When a record contains an image, skip the image and retype the rest of that record exactly.

§ STUDY MATERIAL:
.....

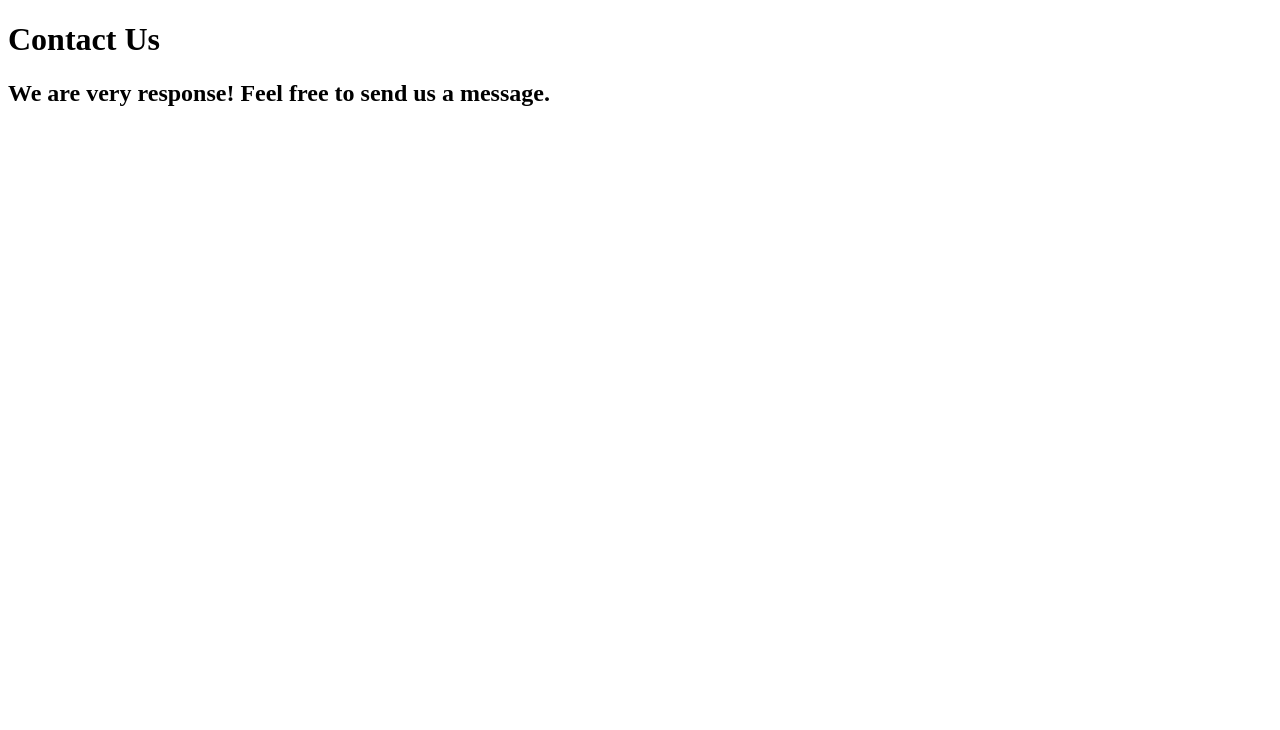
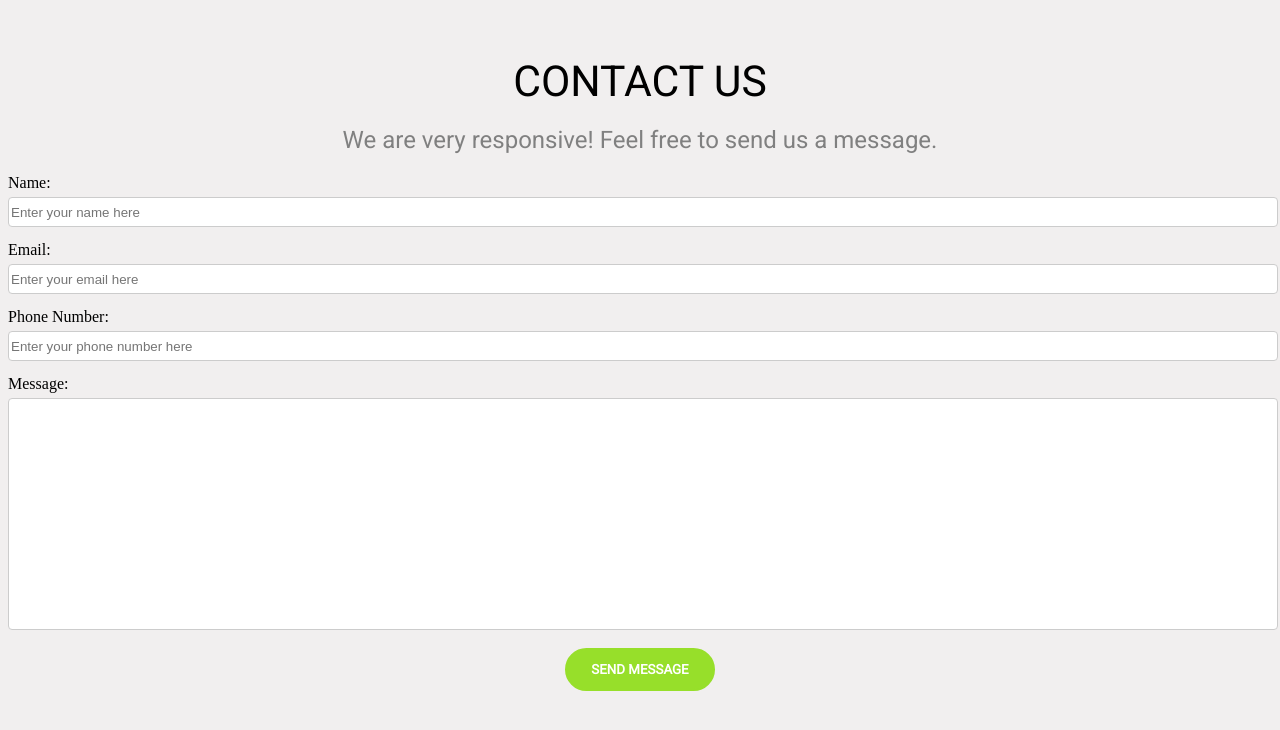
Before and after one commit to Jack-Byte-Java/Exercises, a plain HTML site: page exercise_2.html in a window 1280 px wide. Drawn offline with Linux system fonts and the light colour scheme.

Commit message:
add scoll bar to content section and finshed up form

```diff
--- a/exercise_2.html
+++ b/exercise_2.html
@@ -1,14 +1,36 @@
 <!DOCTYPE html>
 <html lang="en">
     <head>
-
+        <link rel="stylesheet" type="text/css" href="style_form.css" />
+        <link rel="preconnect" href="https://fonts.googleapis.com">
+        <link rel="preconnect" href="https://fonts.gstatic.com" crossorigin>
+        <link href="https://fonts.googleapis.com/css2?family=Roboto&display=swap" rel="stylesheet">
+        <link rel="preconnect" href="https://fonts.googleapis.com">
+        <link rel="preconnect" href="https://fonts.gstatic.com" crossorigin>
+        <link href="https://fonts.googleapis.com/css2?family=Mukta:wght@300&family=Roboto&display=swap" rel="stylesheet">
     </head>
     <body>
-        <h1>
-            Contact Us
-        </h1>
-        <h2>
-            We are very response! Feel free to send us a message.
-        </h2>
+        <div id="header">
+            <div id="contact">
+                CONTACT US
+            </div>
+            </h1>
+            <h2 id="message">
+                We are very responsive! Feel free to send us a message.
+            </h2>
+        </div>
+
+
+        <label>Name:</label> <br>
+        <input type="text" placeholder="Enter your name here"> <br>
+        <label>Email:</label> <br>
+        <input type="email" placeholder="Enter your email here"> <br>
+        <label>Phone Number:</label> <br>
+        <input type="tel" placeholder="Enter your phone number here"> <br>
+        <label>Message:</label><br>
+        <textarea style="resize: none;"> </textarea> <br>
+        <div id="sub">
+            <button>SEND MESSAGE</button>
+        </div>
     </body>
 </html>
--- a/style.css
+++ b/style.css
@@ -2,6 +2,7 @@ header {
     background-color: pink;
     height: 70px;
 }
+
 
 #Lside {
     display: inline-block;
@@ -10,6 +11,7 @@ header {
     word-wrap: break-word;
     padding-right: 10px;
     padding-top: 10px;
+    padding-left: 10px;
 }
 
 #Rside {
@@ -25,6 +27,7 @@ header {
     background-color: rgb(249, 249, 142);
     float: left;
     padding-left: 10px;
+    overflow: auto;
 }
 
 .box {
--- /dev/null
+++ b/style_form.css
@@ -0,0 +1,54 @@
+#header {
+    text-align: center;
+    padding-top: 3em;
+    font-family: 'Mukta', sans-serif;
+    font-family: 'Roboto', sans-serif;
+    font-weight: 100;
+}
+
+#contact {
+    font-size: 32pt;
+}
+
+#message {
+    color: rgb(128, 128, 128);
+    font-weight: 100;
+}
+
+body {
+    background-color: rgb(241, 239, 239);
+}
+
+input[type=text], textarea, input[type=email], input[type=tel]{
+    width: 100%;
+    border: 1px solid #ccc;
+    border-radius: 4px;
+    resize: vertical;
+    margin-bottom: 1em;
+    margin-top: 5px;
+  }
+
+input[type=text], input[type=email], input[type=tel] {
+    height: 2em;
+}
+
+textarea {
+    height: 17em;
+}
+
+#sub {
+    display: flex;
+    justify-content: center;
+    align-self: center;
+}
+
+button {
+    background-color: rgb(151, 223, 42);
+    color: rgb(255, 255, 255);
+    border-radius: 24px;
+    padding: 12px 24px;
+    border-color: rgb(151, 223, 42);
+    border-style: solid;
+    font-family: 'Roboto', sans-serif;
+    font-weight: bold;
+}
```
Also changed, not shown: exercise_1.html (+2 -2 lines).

.....

§ REPLY:
Before and after one commit to Jack-Byte-Java/Exercises, a plain HTML site: page exercise_2.html in a window 1280 px wide. Drawn offline with Linux system fonts and the light colour scheme.

Commit message:
add scoll bar to content section and finshed up form

```diff
--- a/exercise_2.html
+++ b/exercise_2.html
@@ -1,14 +1,36 @@
 <!DOCTYPE html>
 <html lang="en">
     <head>
-
+        <link rel="stylesheet" type="text/css" href="style_form.css" />
+        <link rel="preconnect" href="https://fonts.googleapis.com">
+        <link rel="preconnect" href="https://fonts.gstatic.com" crossorigin>
+        <link href="https://fonts.googleapis.com/css2?family=Roboto&display=swap" rel="stylesheet">
+        <link rel="preconnect" href="https://fonts.googleapis.com">
+        <link rel="preconnect" href="https://fonts.gstatic.com" crossorigin>
+        <link href="https://fonts.googleapis.com/css2?family=Mukta:wght@300&family=Roboto&display=swap" rel="stylesheet">
     </head>
     <body>
-        <h1>
-            Contact Us
-        </h1>
-        <h2>
-            We are very response! Feel free to send us a message.
-        </h2>
+        <div id="header">
+            <div id="contact">
+                CONTACT US
+            </div>
+            </h1>
+            <h2 id="message">
+                We are very responsive! Feel free to send us a message.
+            </h2>
+        </div>
+
+
+        <label>Name:</label> <br>
+        <input type="text" placeholder="Enter your name here"> <br>
+        <label>Email:</label> <br>
+        <input type="email" placeholder="Enter your email here"> <br>
+        <label>Phone Number:</label> <br>
+        <input type="tel" placeholder="Enter your phone number here"> <br>
+        <label>Message:</label><br>
+        <textarea style="resize: none;"> </textarea> <br>
+        <div id="sub">
+            <button>SEND MESSAGE</button>
+        </div>
     </body>
 </html>
--- a/style.css
+++ b/style.css
@@ -2,6 +2,7 @@ header {
     background-color: pink;
     height: 70px;
 }
+
 
 #Lside {
     display: inline-block;
@@ -10,6 +11,7 @@ header {
     word-wrap: break-word;
     padding-right: 10px;
     padding-top: 10px;
+    padding-left: 10px;
 }
 
 #Rside {
@@ -25,6 +27,7 @@ header {
     background-color: rgb(249, 249, 142);
     float: left;
     padding-left: 10px;
+    overflow: auto;
 }
 
 .box {
--- /dev/null
+++ b/style_form.css
@@ -0,0 +1,54 @@
+#header {
+    text-align: center;
+    padding-top: 3em;
+    font-family: 'Mukta', sans-serif;
+    font-family: 'Roboto', sans-serif;
+    font-weight: 100;
+}
+
+#contact {
+    font-size: 32pt;
+}
+
+#message {
+    color: rgb(128, 128, 128);
+    font-weight: 100;
+}
+
+body {
+    background-color: rgb(241, 239, 239);
+}
+
+input[type=text], textarea, input[type=email], input[type=tel]{
+    width: 100%;
+    border: 1px solid #ccc;
+    border-radius: 4px;
+    resize: vertical;
+    margin-bottom: 1em;
+    margin-top: 5px;
+  }
+
+input[type=text], input[type=email], input[type=tel] {
+    height: 2em;
+}
+
+textarea {
+    height: 17em;
+}
+
+#sub {
+    display: flex;
+    justify-content: center;
+    align-self: center;
+}
+
+button {
+    background-color: rgb(151, 223, 42);
+    color: rgb(255, 255, 255);
+    border-radius: 24px;
+    padding: 12px 24px;
+    border-color: rgb(151, 223, 42);
+    border-style: solid;
+    font-family: 'Roboto', sans-serif;
+    font-weight: bold;
+}
```
Also changed, not shown: exercise_1.html (+2 -2 lines).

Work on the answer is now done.